For more than a year, several Foolish writers (including me) have been advocating caution when it comes to cannabis stocks. The height of enthusiasm back in the summer and fall of 2018 has subsided substantially, with many stocks down more than 50% from their highs.
A little over a year ago, I began promoting the need to halve certain positions that had accelerated to enormous heights. Valuations became stretched, as the companies’ stocks appeared to climb without end, regardless of their non-existent earnings. At this point, I began to promote the strategy of halving your position with each double.
I would rarely recommend selling everything, even if that might have been the best course of action in hindsight. Take Canopy Growth (TSX:WEED)(NYSE:CGC), for example. I first recommended selling half the stock at a share price of about $40 a share when the company hit that level for the first time.
If you had sold everything at that point, you would have missed out on the ride, as the stock continued to accelerate above $70 a share. You would have regretted your decision and very likely would have stepped back into the stock at a higher level.
By selling half, you get the comfort, thanks to the benefits of a mental bias known as mental accounting, to get your original investment back and then “play with the house’s money,” in gambling terms.
Should you get in now?
Honestly, the fact that these companies have yet to make any real money to justify their valuations makes it very difficult to pull the trigger on buying shares. Even at these much lower share prices, it is hard to imagine that they command the valuations they currently represent.
The one great thing I can argue about these companies is the fact that they have frequently sold one of their most valuable assets: their shares. When these companies were at sky-high valuations, they made a wise choice by issuing shares to get cash. Of course, this diluted the shareholders, but it was a good way for the company to make money by selling its overpriced assets.
Canopy Growth had a massive net loss in its June results, another in a long line of negative earnings. Much of it was due to capital spending, which could be argued as an important mechanism to drive future growth, but all the same, it would be nice to see the company making money.
It’s not all bad
I am not a fan of many of these growth stocks, especially cannabis stocks, due to the fact that they do not make any real amounts of money. Nevertheless, there are some positive attributes that could be attractive in the future.
Canopy, for one, has a lot of cash on the balance sheet and relatively little debt. This should help to cushion the blow and even eventually put a floor under the shares. It also has the government at its back trying to stop its biggest competitor: black-market producers. If the government is able to get the basement operations to stop, legitimate operators like Canopy might be better able to make money.
The bottom line
It is very difficult, impossible even, to pick the top on any individual growth stock. The best you can do is get your money back as quickly as possible. This is doubly true if these growth stocks, as was the case for Canopy and others, do not actually make any money.

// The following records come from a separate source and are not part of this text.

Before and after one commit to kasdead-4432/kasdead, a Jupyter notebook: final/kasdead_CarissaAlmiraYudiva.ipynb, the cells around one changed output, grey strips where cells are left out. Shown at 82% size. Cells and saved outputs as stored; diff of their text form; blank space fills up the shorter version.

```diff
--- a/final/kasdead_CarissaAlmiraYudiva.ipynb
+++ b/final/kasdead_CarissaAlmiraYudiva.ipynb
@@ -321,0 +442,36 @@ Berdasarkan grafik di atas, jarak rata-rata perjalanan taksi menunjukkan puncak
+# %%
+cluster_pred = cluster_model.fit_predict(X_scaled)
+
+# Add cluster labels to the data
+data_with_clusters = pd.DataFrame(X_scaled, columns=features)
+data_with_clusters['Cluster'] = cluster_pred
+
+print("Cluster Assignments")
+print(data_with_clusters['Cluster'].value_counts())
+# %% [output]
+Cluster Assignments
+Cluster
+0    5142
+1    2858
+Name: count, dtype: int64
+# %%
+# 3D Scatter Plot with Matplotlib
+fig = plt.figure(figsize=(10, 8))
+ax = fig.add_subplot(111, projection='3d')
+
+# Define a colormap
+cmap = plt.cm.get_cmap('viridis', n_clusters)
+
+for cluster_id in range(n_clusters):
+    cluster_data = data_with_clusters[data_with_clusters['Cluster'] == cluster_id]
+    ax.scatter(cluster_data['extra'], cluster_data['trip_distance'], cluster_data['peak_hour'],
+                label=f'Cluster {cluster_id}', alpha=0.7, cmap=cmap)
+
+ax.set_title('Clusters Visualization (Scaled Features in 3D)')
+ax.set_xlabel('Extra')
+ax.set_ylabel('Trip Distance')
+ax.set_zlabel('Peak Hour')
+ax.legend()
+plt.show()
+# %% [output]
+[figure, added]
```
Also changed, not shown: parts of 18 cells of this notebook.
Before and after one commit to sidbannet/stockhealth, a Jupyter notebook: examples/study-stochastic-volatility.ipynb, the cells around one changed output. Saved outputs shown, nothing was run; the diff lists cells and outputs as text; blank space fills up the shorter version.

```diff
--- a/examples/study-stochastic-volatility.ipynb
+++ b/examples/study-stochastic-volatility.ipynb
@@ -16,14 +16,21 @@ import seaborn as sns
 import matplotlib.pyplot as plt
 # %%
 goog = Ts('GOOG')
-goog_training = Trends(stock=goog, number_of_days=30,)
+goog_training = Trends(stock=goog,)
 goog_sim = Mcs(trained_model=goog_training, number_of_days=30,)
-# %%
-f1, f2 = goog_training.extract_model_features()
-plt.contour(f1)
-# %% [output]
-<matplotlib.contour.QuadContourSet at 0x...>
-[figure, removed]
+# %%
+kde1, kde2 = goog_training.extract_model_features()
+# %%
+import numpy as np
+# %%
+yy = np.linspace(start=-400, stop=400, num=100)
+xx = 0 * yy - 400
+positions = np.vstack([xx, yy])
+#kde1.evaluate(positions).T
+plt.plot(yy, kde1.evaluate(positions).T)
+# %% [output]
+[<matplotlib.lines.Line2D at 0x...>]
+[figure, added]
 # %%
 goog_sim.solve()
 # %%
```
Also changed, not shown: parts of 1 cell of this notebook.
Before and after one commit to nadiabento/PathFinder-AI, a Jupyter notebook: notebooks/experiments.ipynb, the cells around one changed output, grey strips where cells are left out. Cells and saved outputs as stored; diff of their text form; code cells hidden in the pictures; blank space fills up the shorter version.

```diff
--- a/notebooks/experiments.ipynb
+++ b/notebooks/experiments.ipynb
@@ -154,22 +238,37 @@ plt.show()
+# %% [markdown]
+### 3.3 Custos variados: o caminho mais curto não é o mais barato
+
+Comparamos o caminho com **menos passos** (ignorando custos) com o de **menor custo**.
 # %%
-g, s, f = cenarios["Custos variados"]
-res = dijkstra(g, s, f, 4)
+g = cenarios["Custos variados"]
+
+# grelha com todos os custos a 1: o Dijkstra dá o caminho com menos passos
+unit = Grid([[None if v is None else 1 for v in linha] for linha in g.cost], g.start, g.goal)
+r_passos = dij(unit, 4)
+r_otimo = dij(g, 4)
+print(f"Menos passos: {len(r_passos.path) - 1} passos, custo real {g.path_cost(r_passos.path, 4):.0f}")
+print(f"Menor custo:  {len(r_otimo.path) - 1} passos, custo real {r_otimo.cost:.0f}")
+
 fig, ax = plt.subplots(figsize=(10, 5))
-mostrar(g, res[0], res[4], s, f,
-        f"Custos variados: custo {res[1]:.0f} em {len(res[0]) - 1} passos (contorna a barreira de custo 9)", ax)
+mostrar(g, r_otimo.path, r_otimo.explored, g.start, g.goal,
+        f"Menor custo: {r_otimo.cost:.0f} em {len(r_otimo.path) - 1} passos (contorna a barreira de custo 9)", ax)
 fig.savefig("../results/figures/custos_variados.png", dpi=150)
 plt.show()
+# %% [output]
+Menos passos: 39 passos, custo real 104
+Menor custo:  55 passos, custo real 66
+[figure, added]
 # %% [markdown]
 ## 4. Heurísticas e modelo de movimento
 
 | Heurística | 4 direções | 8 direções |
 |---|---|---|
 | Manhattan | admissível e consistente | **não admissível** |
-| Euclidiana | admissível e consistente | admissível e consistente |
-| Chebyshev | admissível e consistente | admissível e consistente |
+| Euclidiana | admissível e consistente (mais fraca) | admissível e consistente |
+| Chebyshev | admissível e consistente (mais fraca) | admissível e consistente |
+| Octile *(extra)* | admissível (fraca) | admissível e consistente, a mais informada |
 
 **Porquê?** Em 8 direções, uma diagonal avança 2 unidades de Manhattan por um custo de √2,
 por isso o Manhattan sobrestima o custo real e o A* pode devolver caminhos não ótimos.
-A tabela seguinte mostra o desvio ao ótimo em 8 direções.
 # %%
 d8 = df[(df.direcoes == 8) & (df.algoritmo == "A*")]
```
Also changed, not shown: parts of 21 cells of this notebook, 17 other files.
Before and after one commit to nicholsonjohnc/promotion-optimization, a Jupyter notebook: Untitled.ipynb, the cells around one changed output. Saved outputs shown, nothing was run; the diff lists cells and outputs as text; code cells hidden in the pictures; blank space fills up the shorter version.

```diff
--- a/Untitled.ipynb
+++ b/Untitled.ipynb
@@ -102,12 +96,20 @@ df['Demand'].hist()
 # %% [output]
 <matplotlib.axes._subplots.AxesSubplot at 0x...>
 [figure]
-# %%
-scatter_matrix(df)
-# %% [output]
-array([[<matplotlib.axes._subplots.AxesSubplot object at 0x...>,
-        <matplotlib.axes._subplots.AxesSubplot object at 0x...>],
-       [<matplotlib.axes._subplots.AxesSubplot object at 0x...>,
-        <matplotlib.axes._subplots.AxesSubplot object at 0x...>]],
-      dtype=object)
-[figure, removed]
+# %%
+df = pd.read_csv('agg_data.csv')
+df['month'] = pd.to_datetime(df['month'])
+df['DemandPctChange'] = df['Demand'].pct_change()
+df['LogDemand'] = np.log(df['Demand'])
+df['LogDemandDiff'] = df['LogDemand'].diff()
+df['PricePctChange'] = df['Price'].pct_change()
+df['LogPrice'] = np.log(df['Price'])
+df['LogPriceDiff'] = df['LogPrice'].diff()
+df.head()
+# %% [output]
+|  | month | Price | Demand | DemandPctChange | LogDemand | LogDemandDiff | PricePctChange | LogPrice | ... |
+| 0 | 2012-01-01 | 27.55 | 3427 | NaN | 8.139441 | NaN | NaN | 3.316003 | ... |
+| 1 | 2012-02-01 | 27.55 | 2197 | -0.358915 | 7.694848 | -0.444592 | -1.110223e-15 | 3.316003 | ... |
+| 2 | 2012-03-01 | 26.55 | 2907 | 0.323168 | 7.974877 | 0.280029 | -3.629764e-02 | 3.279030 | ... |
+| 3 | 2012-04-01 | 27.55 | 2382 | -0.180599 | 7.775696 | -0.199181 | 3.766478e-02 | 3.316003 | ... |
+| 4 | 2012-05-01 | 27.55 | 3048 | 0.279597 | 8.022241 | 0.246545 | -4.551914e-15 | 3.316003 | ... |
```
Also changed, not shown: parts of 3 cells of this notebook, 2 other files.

Stocks can go up quickly on dreams and rainbows, but watch out if the dreams die and the rainbows fade away.
I use gambling analogies to discuss these stocks frequently because buying growth stocks is very much akin to gambling. This is doubly true when the companies do not have earnings or dividends to support share appreciation. Use effective mitigation strategies, like getting your money back quick, and you will be able to weather growth stock storms.
This article represents the opinion of the writer, who may disagree with the “official” recommendation position of a Motley Fool premium service or advisor. We’re Motley! Questioning an investing thesis — even one of our own — helps us all think critically about investing and make decisions that help us become smarter, happier, and richer, so we sometimes publish articles that may not be in line with recommendations, rankings or other content.
Fool contributor Kris Knutson has no position in any of the stocks mentioned.